Moving at the Speed of Creativity by Wesley Fryer

Podcast257: Natural Learning – What Schools Don’t Do by Steve Wycoff

This podcast is a recording of a presentation by Steve Wycoff on June 12, 2008, titled “Natural Learning – What Schools Don’t Do” at the Trends, Tools, and Tactics for 21st Century Learning conference in Wichita, Kansas. TTT is sponsored by ESSDACK, the Educational Services and Staff Development Association of Central Kansas in Hutchinson. The official program description for this session was: How we learn naturally is far different than how we are taught in schools. If we are going to succeed in actually leaving no child behind, we’ll need to understand better how individuals learn and more importantly how schools will need to look to accommodate the learning needs we all have. We’ll also demonstrate what curriculum might look like in a learning environment designed for the way we learn naturally. We’ll also connect this new learning environment to the needs we are experiencing in society related to workforce readiness. Be prepared to have your thinking stretched 🙂
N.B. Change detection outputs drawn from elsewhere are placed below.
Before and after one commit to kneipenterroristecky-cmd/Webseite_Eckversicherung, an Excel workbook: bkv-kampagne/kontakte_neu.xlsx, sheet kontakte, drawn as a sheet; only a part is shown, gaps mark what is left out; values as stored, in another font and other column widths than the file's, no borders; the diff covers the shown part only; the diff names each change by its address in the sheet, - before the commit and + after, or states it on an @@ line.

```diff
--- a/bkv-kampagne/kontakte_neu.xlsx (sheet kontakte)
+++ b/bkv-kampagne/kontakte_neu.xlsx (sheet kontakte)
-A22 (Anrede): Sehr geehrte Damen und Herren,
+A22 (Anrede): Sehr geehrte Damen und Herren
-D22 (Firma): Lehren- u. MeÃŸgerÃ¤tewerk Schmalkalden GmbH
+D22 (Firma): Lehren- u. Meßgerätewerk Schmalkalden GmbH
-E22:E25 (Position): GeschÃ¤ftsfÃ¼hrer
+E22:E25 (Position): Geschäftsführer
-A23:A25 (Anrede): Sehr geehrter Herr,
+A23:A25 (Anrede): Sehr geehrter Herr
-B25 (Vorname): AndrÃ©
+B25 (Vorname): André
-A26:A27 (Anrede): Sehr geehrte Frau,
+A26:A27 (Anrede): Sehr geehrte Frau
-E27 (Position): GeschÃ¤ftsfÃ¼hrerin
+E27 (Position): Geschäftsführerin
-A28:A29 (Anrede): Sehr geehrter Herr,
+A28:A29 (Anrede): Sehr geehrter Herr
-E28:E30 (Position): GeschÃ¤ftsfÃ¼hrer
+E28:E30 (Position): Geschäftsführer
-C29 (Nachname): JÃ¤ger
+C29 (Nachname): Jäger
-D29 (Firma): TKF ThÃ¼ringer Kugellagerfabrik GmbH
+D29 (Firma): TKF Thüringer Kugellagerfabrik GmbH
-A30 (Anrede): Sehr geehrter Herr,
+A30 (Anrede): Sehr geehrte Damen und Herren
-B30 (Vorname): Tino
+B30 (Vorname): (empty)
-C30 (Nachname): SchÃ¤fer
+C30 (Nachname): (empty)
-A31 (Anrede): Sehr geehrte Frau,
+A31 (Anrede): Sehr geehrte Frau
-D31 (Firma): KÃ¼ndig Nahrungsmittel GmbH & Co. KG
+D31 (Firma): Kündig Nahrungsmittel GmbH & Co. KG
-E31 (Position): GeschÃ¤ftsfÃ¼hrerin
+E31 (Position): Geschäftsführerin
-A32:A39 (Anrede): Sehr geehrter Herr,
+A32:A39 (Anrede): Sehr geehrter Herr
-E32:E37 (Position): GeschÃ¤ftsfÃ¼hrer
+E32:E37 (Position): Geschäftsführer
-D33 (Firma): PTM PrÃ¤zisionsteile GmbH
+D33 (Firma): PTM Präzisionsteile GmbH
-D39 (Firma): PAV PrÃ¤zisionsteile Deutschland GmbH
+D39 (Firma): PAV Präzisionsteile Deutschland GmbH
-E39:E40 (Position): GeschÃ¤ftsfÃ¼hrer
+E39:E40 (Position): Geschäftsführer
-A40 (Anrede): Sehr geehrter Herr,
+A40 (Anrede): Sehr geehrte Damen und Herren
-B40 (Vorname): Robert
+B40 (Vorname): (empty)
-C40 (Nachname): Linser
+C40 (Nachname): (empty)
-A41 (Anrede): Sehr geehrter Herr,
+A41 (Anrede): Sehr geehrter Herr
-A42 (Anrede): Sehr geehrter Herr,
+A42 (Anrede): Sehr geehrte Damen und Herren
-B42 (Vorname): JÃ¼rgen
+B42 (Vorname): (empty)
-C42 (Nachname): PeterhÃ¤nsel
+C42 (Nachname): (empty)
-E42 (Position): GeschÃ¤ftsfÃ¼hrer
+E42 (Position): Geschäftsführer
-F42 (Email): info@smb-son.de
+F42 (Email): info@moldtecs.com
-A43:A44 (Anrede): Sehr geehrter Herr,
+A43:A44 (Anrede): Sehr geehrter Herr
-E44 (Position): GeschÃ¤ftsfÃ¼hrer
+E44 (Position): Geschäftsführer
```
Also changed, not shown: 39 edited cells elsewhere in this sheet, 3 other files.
Show Notes:

  1. Blog of Steve Wycoff
  2. Podcast142: Rethinking Teaching: How Online Learning Can and Should Completely Alter Your View of Education (Roger C. Schank)
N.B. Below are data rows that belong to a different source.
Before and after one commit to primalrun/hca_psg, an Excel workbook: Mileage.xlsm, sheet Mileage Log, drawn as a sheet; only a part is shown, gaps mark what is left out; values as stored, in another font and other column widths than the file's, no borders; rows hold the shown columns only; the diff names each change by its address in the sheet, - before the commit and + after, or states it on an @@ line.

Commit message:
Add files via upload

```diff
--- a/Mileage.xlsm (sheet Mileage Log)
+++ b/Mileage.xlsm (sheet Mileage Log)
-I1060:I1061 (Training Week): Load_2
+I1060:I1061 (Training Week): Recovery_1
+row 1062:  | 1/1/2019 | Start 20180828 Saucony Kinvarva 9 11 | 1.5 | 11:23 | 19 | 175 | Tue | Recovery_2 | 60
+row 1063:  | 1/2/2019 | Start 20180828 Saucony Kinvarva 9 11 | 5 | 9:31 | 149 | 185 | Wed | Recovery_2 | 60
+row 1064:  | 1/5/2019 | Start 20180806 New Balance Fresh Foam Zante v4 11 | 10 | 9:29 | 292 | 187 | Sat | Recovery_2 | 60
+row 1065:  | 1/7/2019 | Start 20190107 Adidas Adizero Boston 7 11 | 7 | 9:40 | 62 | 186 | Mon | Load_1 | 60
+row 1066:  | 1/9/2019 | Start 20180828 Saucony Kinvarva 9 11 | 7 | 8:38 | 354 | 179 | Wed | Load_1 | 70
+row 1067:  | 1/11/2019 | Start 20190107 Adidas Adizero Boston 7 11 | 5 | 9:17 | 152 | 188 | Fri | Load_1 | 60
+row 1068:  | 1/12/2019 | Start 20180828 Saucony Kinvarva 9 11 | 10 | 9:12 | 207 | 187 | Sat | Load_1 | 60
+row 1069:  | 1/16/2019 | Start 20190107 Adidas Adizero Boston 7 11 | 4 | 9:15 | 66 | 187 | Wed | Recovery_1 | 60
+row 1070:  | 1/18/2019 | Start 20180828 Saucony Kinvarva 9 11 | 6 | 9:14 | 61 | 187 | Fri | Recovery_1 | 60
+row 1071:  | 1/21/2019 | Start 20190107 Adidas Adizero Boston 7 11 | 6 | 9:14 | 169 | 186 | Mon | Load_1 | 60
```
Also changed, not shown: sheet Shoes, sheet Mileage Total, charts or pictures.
  3. Changing Schools: A conversation with Roger Schank
  4. Roger Shank (WikiPedia article)
  5. Socratic Arts (Roger Shank website)
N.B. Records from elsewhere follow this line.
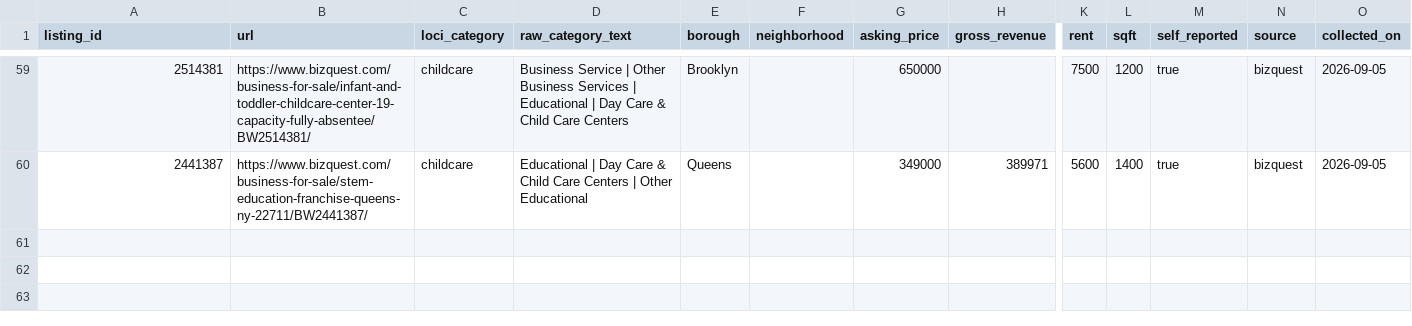
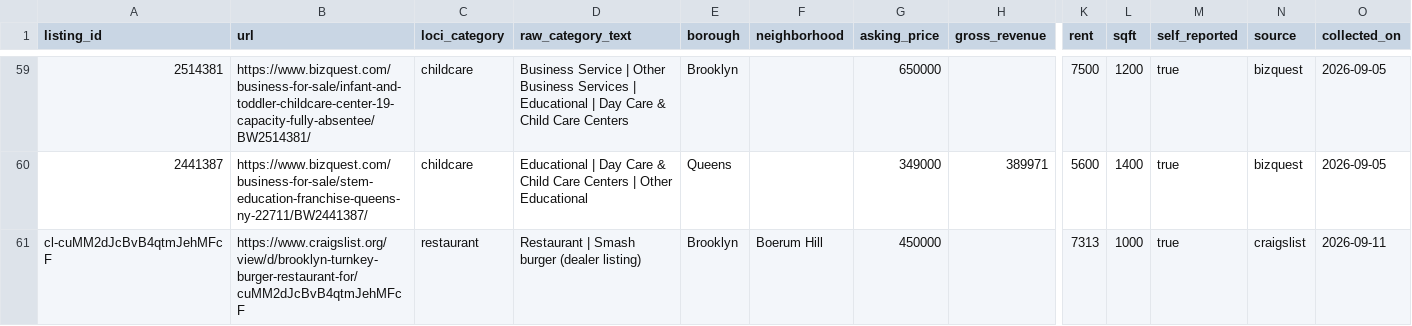
Before and after one commit to AviBenmayor/abenmayor, a CSV file: loci/data/benchmarks/bizbuysell_nyc_listings.csv, drawn as a sheet; only a part is shown, gaps mark what is left out; rows hold the shown columns only; the diff names each change by its address in the sheet, - before the commit and + after, or states it on an @@ line.

```diff
--- a/loci/data/benchmarks/bizbuysell_nyc_listings.csv
+++ b/loci/data/benchmarks/bizbuysell_nyc_listings.csv
+row 61: cl-cuMM2dJcBvB4qtmJehMFcF | https://www.craigslist.org/view/d/brooklyn-turnkey-burger-restaurant-for/cuMM2dJcBvB4qtmJehMFcF | restaurant | Restaurant | Smash burger (dealer listing) | Brooklyn | Boerum Hill | 450000 |  | 7313 | 1000 | true | craigslist | 2026-09-11
```
Also changed, not shown: 11 other files.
  6. Educational Services and Staff Development Association of Central Kansas (ESSDACK)
  7. Trends, Tools, and Tactics for 21st Century Learning Conference
  8. My text notes from Steve’s presentation
  9. Charles Eliot Norton (WikiPedia entry)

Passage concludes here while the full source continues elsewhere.